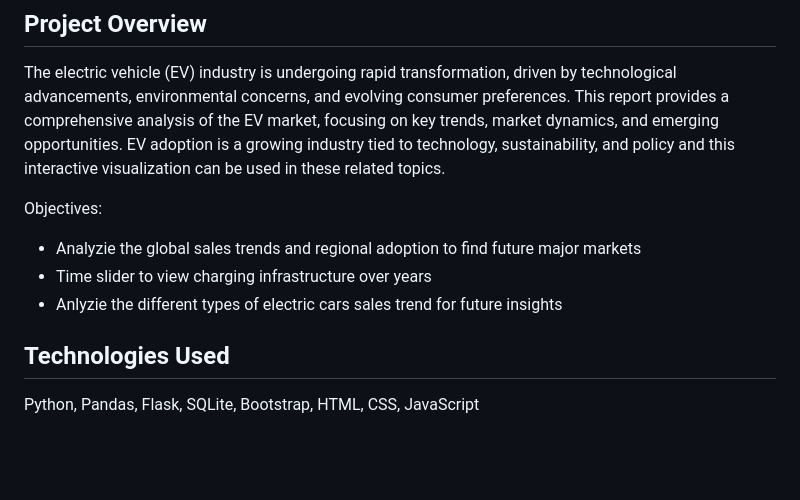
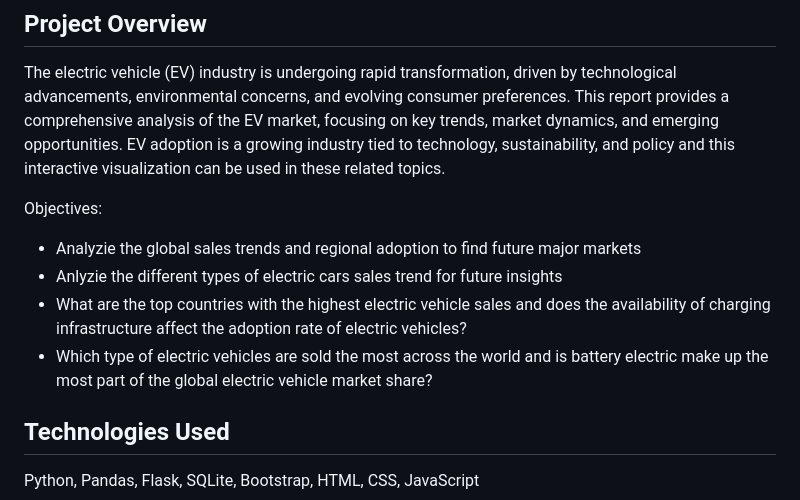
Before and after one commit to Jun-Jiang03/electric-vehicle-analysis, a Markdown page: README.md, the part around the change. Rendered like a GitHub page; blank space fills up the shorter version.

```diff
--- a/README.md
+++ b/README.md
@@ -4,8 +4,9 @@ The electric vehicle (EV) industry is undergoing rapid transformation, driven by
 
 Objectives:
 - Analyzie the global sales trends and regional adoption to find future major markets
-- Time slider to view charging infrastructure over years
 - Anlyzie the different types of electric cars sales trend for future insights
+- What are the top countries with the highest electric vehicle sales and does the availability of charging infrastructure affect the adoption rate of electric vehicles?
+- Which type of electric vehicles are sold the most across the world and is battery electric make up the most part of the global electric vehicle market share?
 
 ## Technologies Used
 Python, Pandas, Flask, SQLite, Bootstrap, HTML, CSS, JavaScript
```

==

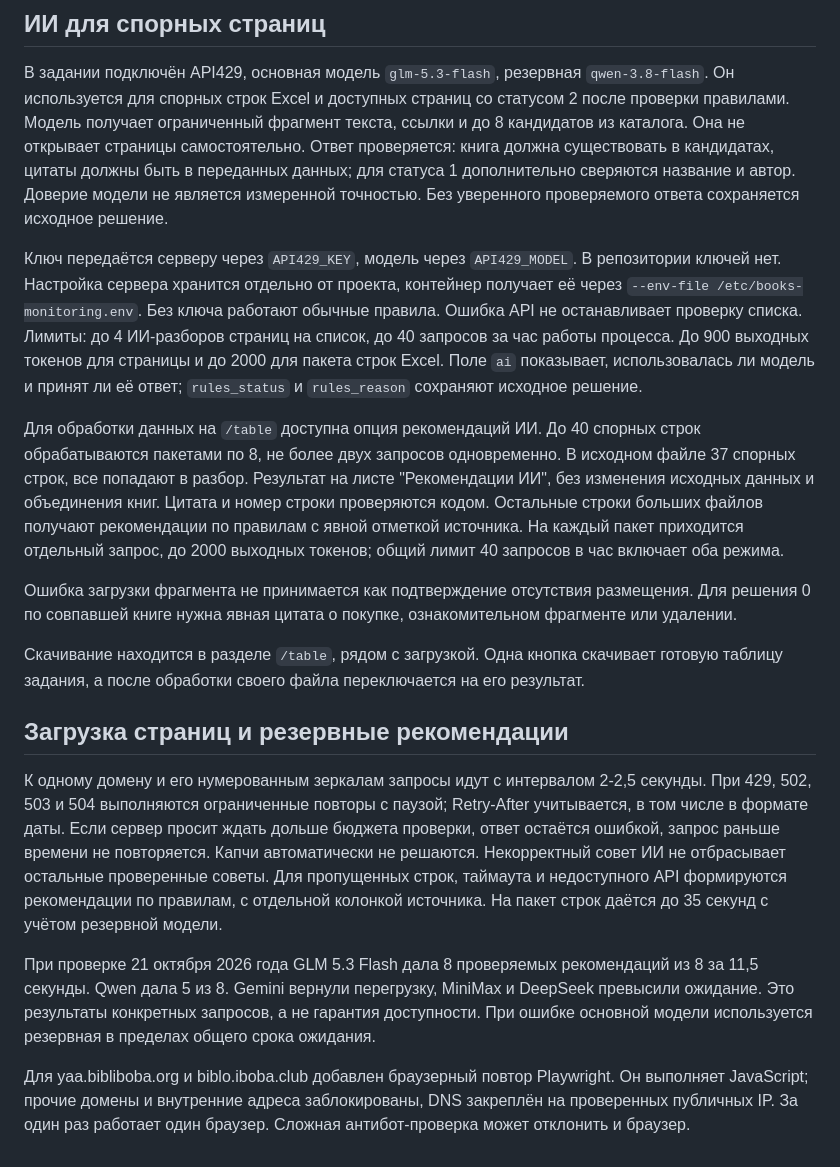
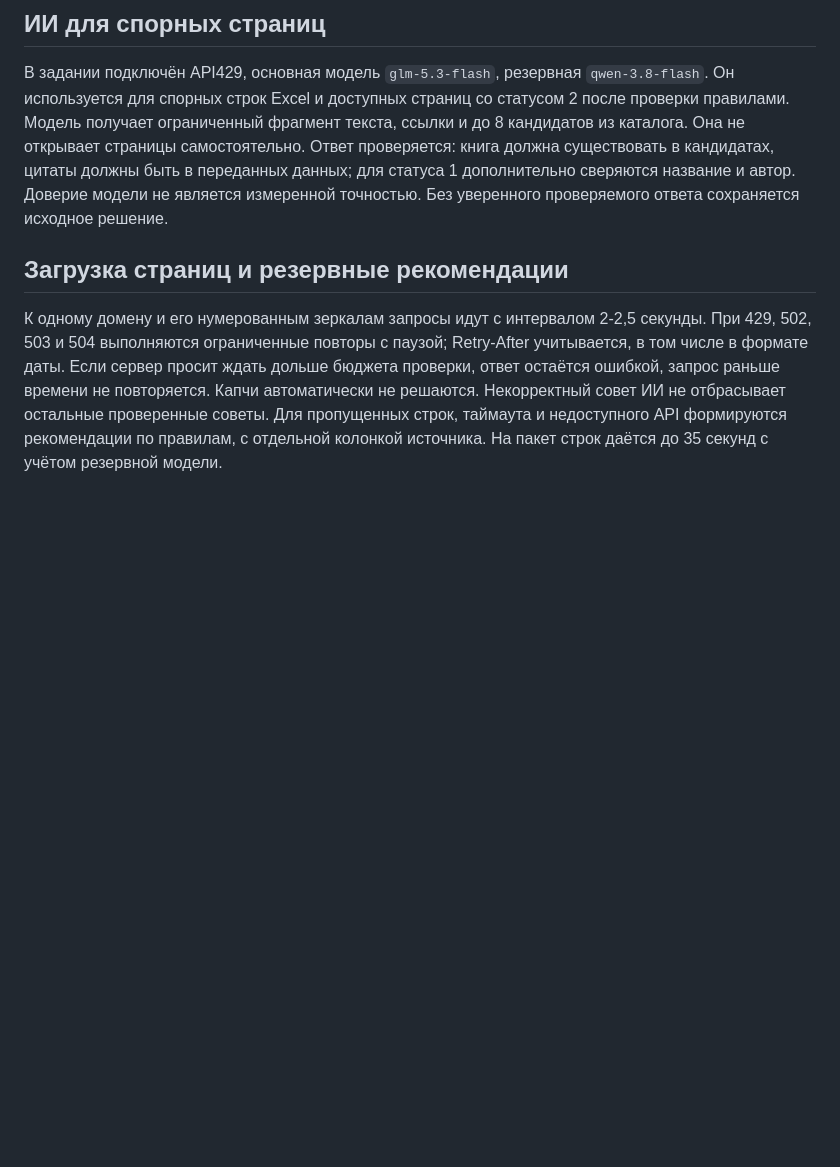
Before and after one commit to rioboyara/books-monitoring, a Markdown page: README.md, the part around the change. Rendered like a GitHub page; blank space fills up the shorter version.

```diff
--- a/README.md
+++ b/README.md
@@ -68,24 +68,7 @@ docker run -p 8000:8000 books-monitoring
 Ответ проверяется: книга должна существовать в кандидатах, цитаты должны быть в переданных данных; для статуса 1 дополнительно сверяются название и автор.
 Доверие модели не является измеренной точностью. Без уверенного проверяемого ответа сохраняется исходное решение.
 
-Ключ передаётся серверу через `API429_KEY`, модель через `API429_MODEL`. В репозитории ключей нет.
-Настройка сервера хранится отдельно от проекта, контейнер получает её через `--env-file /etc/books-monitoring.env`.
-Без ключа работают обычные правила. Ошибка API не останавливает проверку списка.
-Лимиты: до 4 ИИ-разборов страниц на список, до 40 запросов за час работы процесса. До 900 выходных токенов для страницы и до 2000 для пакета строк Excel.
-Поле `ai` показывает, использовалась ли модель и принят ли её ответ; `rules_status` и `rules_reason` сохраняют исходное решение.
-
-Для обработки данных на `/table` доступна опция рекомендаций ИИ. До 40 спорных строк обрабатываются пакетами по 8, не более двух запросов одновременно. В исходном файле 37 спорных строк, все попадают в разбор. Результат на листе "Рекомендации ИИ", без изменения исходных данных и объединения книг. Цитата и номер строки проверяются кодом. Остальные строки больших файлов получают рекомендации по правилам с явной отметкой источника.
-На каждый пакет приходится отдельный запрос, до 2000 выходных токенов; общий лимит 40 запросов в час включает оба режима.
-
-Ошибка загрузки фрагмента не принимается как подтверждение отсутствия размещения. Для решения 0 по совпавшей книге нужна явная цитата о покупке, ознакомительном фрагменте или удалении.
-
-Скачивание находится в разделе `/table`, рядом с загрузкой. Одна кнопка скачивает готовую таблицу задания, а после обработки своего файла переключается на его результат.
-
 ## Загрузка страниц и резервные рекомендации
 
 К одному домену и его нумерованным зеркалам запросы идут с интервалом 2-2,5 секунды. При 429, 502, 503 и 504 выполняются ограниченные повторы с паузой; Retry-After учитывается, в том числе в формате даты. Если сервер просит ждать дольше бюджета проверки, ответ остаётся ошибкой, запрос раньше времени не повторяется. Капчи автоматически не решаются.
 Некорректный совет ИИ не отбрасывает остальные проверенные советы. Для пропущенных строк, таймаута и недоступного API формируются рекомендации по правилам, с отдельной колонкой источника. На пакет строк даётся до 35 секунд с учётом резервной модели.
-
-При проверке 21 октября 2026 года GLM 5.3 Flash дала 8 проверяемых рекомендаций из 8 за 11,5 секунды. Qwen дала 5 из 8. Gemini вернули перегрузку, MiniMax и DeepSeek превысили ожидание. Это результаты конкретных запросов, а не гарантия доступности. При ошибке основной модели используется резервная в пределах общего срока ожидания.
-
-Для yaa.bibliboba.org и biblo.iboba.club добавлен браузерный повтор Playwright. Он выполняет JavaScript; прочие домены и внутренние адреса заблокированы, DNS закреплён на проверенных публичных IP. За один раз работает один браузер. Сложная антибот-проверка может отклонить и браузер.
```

Task requirements: Show each line of the material where the word "vehicle" occurs.

Solution to the problem:
Before and after one commit to Jun-Jiang03/electric-vehicle-analysis, a Markdown page: README.md, the part around the change. Rendered like a GitHub page; blank space fills up the shorter version.
@@ -4,8 +4,9 @@ The electric vehicle (EV) industry is undergoing rapid transformation, driven by
+- What are the top countries with the highest electric vehicle sales and does the availability of charging infrastructure affect the adoption rate of electric vehicles?
+- Which type of electric vehicles are sold the most across the world and is battery electric make up the most part of the global electric vehicle market share?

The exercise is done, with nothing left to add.